● Data provided:
_____

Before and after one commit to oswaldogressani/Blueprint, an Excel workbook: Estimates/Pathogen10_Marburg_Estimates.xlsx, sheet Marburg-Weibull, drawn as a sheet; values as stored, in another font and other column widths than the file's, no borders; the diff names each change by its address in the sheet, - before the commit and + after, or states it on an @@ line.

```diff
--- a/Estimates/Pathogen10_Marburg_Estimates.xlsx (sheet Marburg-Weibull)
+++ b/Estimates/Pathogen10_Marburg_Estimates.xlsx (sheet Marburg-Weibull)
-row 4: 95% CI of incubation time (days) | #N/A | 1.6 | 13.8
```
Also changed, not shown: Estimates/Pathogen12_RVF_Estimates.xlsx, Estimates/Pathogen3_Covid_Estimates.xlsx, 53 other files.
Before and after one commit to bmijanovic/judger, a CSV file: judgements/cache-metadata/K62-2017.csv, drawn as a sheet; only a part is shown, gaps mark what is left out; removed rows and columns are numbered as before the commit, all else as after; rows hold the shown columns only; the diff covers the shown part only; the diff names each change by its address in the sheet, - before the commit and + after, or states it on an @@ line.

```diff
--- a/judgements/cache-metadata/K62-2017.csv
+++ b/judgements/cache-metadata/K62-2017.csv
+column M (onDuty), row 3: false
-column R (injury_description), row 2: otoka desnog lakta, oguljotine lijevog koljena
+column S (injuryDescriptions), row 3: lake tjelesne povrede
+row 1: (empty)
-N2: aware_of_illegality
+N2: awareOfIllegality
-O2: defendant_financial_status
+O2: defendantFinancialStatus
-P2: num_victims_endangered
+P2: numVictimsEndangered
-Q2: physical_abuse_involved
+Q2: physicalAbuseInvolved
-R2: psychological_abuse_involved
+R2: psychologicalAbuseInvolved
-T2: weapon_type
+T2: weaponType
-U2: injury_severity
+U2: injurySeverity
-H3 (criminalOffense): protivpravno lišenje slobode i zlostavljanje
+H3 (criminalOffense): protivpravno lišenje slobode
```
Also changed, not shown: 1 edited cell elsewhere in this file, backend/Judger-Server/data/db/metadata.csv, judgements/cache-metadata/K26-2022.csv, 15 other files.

_____

● Task description: Copy whichever lines in the listing above contain the word "before".

● Result of this task:
Before and after one commit to oswaldogressani/Blueprint, an Excel workbook: Estimates/Pathogen10_Marburg_Estimates.xlsx, sheet Marburg-Weibull, drawn as a sheet; values as stored, in another font and other column widths than the file's, no borders; the diff names each change by its address in the sheet, - before the commit and + after, or states it on an @@ line.
Before and after one commit to bmijanovic/judger, a CSV file: judgements/cache-metadata/K62-2017.csv, drawn as a sheet; only a part is shown, gaps mark what is left out; removed rows and columns are numbered as before the commit, all else as after; rows hold the shown columns only; the diff covers the shown part only; the diff names each change by its address in the sheet, - before the commit and + after, or states it on an @@ line.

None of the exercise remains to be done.